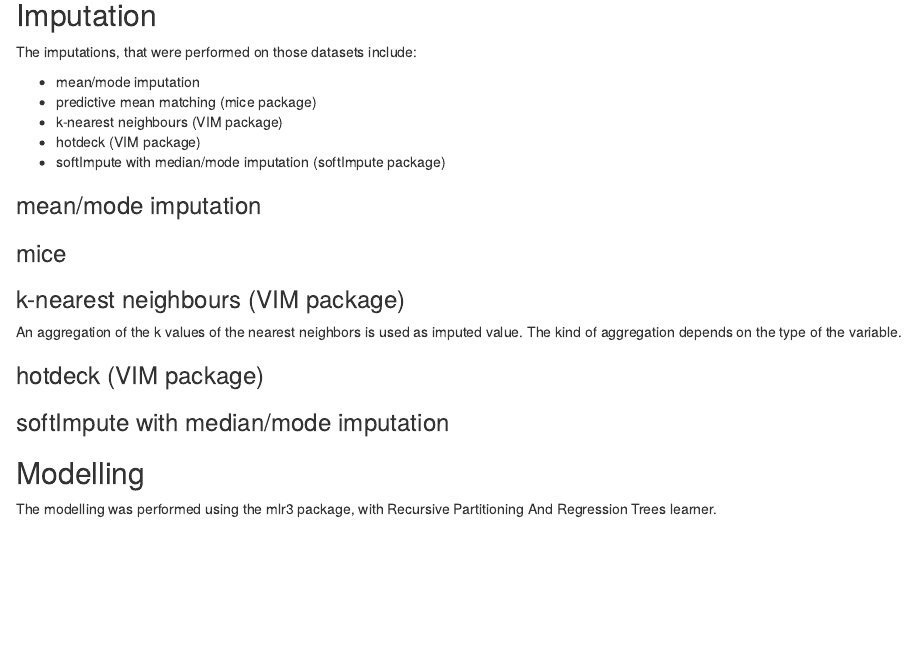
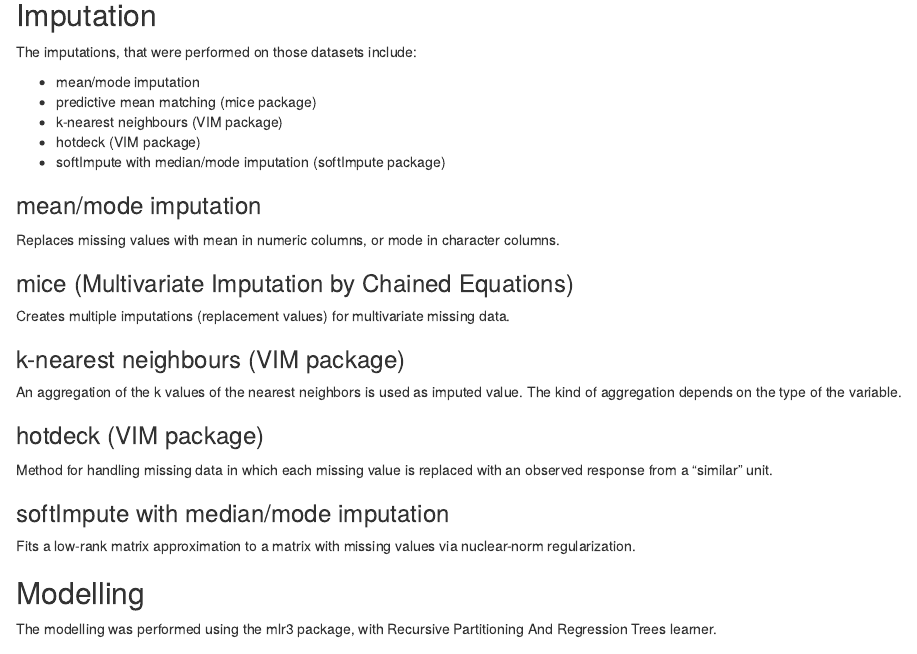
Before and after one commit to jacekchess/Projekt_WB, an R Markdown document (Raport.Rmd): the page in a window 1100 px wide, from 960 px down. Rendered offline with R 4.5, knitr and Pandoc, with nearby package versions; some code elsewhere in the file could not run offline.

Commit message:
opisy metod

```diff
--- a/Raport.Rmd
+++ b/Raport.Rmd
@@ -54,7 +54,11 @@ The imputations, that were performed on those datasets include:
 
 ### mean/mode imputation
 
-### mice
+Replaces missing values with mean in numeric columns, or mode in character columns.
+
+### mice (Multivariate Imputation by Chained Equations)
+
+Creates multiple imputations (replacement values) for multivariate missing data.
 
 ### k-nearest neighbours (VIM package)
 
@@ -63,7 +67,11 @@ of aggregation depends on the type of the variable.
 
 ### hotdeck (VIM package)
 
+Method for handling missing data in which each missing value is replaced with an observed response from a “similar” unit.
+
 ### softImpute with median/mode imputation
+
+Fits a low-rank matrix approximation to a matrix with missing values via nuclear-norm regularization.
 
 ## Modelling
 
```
..........
→ **WHAT IS NEEDED**: Retype the data in full. Images do not go in the copy.

→ **TASK OUTPUT**:
Before and after one commit to jacekchess/Projekt_WB, an R Markdown document (Raport.Rmd): the page in a window 1100 px wide, from 960 px down. Rendered offline with R 4.5, knitr and Pandoc, with nearby package versions; some code elsewhere in the file could not run offline.

Commit message:
opisy metod

```diff
--- a/Raport.Rmd
+++ b/Raport.Rmd
@@ -54,7 +54,11 @@ The imputations, that were performed on those datasets include:
 
 ### mean/mode imputation
 
-### mice
+Replaces missing values with mean in numeric columns, or mode in character columns.
+
+### mice (Multivariate Imputation by Chained Equations)
+
+Creates multiple imputations (replacement values) for multivariate missing data.
 
 ### k-nearest neighbours (VIM package)
 
@@ -63,7 +67,11 @@ of aggregation depends on the type of the variable.
 
 ### hotdeck (VIM package)
 
+Method for handling missing data in which each missing value is replaced with an observed response from a “similar” unit.
+
 ### softImpute with median/mode imputation
+
+Fits a low-rank matrix approximation to a matrix with missing values via nuclear-norm regularization.
 
 ## Modelling
 
```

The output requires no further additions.